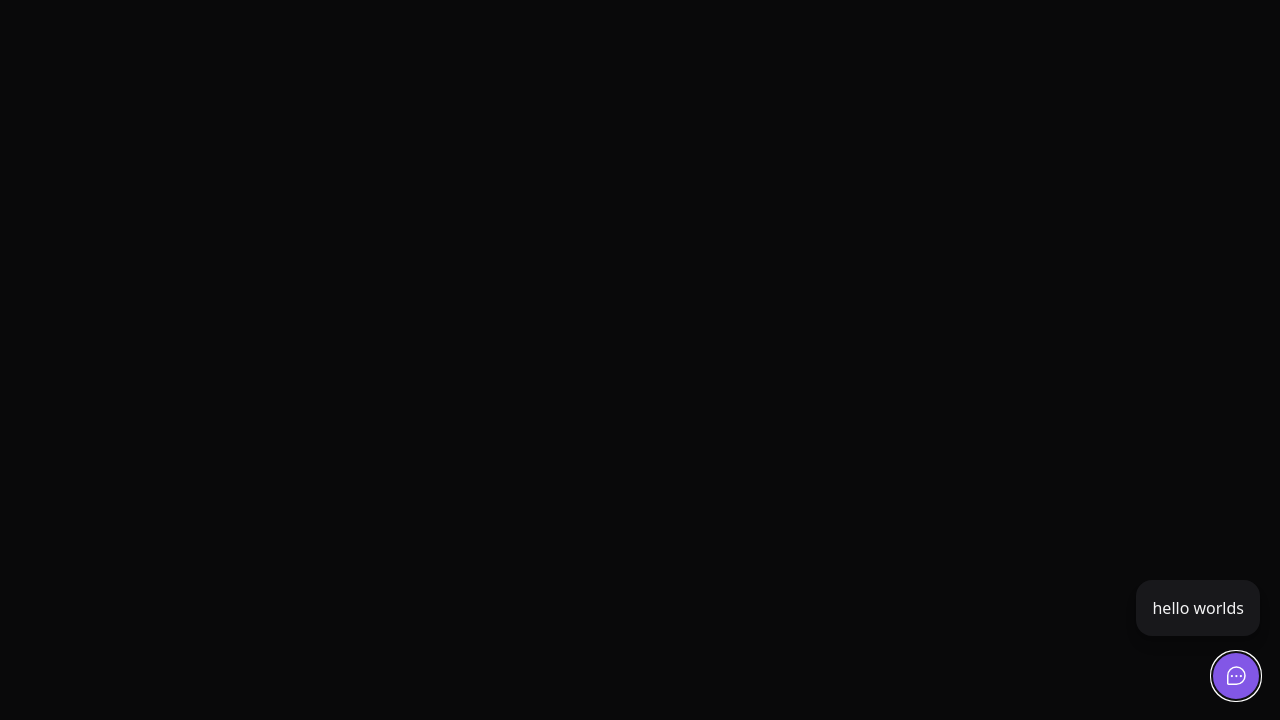
Repository: wandersondacosta/NLW-return-
Page: / (app in web/), after clicking the first element matching `#headlessui-popover-button-\:r8\:`
An editor plug-in stored every save of this project. The page is shown before and after the next save, followed by the edit.
The browser window is 1280 px wide. The pictures show the whole page.
The project was rebuilt for these pictures with package versions that can differ from the ones it lists, and the page was loaded fresh each time. Also part of the build but not shown: web/vite.config.ts.

Above is the page before, as saved 2022-05-03 20:08:50.

After the next save:
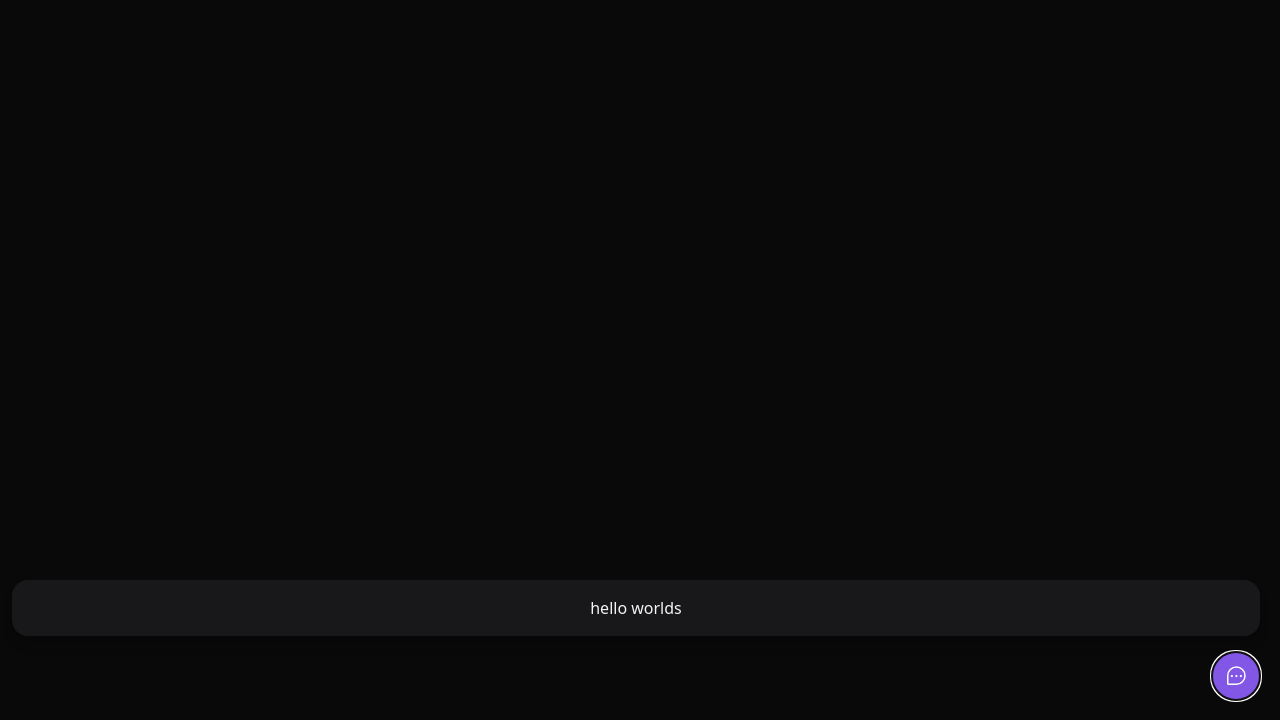
Saved 2 min 1 s later.
--- a/web/src/components/WidgetForm.tsx
+++ b/web/src/components/WidgetForm.tsx
@@ -1,6 +1,6 @@
 export function WidgetForm() {
   return (
-    <div className="bg-zinc-900 p-4 relative rounded-2xl mb-4 flex flex-col items-center shadow-lg">
+    <div className="bg-zinc-900 p-4 relative rounded-2xl mb-4 flex flex-col items-center shadow-lg w-[calc(100vw-2rem)]">
       hello worlds
     </div>
   );

After the save that followed:
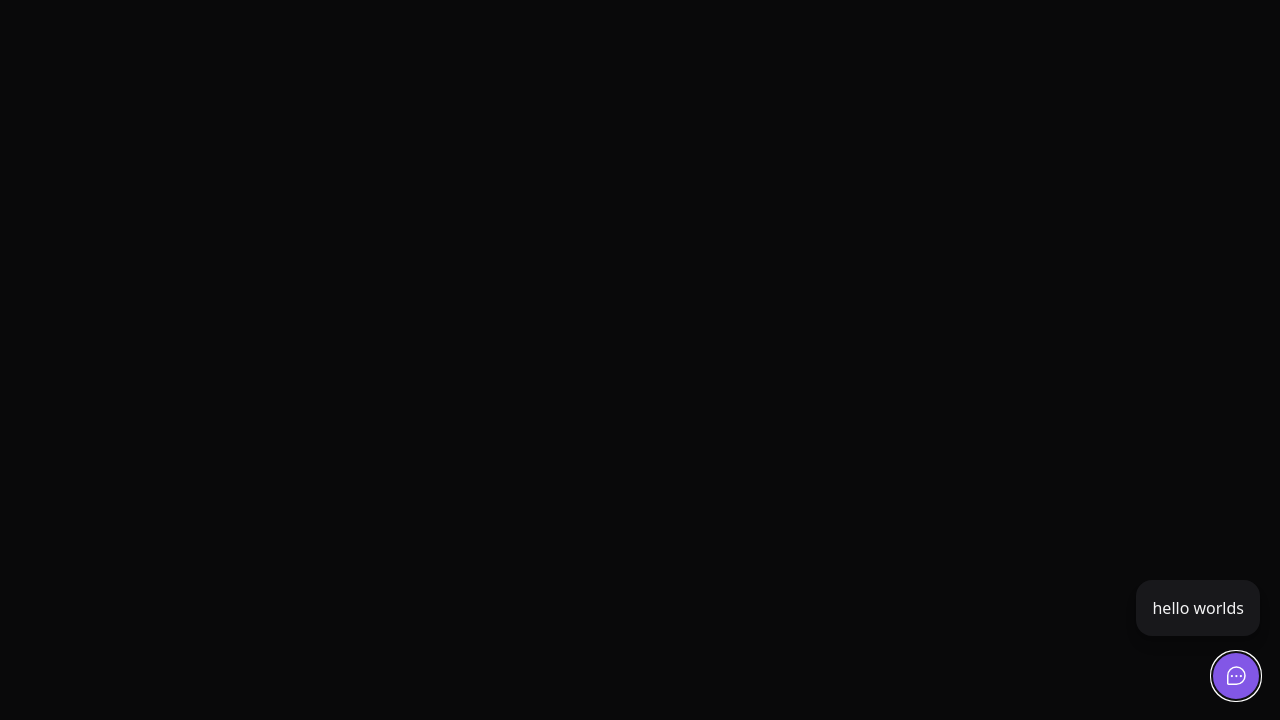
Saved 45 s later.
--- a/web/src/components/WidgetForm.tsx
+++ b/web/src/components/WidgetForm.tsx
@@ -1,6 +1,6 @@
 export function WidgetForm() {
   return (
-    <div className="bg-zinc-900 p-4 relative rounded-2xl mb-4 flex flex-col items-center shadow-lg w-[calc(100vw-2rem)]">
+    <div className="bg-zinc-900 p-4 relative rounded-2xl mb-4 flex flex-col items-center shadow-lg w-[calc(100vw-2rem)] md:w-auto">
       hello worlds
     </div>
   );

━━━━

*What is being asked:* Look above for the line with "Page: / (app" and the line with "The browser window". Write out those two lines and all the lines between them, exactly, and no others.

*Output below:*
Page: / (app in web/), after clicking the first element matching `#headlessui-popover-button-\:r8\:`
An editor plug-in stored every save of this project. The page is shown before and after the next save, followed by the edit.
The browser window is 1280 px wide. The pictures show the whole page.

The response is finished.